A: I feel like it plateaued for a little bit, but that plateaued is a great place to be. Dubstep is still killing it everywhere and a lot of Dubstep artists moved to Trap or Moombahton. For now, it’s still a great starting point for a lot of new producers. When you hear Dubstep, it really inspires you to make crazy sounds and that’s kind of what started the movement; people were interested in how the sound was made, at least it was for me, that’s what got me started, I just wanted to know how to make those sounds. I think, still, Dubstep and Trap, they’re all kind of intertwined and they all get hairy, but at the end of the day, it’s all EDM and where it’s at right now is perfect; it’s still growing, it’s still crazy at the shows, I just hope it keeps going… Who knows where it’s going? I really have no idea.
Q: Where do you see yourself in 5 years?
A: 5 years? Probably dead if I keep it up, nah just kidding! I honestly have no idea. I could say 5 years from now, previously, I’d see myself here. This has always been my goal, so now it’s like, where else can I go? Do bigger, better stuff; that’s the only goal I have now – just keep going, but as of now, I’m doing what I’ve always dreamt of doing. And I’m content, but never content in how big I can get or how much better I can get as a producer, that’s what I’m always shooting for – getting better at producing.
Q: What’s the weirdest question anyone’s ever asked you in an interview?

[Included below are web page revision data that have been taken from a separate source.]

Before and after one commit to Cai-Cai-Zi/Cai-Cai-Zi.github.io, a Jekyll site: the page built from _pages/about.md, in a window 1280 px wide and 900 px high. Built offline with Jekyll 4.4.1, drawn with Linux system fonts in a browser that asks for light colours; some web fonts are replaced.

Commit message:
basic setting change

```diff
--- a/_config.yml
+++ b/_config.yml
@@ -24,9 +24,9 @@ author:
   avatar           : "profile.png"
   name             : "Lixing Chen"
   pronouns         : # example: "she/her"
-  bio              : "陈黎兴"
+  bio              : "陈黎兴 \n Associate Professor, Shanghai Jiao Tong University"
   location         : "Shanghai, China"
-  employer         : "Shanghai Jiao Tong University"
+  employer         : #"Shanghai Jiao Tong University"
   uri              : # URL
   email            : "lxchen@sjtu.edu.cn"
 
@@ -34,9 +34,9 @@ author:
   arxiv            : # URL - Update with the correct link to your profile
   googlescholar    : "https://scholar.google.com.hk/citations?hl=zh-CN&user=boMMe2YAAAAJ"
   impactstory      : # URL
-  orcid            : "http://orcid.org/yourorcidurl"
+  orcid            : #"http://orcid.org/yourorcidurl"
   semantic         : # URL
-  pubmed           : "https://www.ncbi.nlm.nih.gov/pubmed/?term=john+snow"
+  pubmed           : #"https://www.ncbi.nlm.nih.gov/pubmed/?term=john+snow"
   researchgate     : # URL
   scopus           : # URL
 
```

A: These questions always get me; I have such a bad memory… (laughs). I have no idea…
Q: Do you have anything you want to say to your fans?
A: I love you.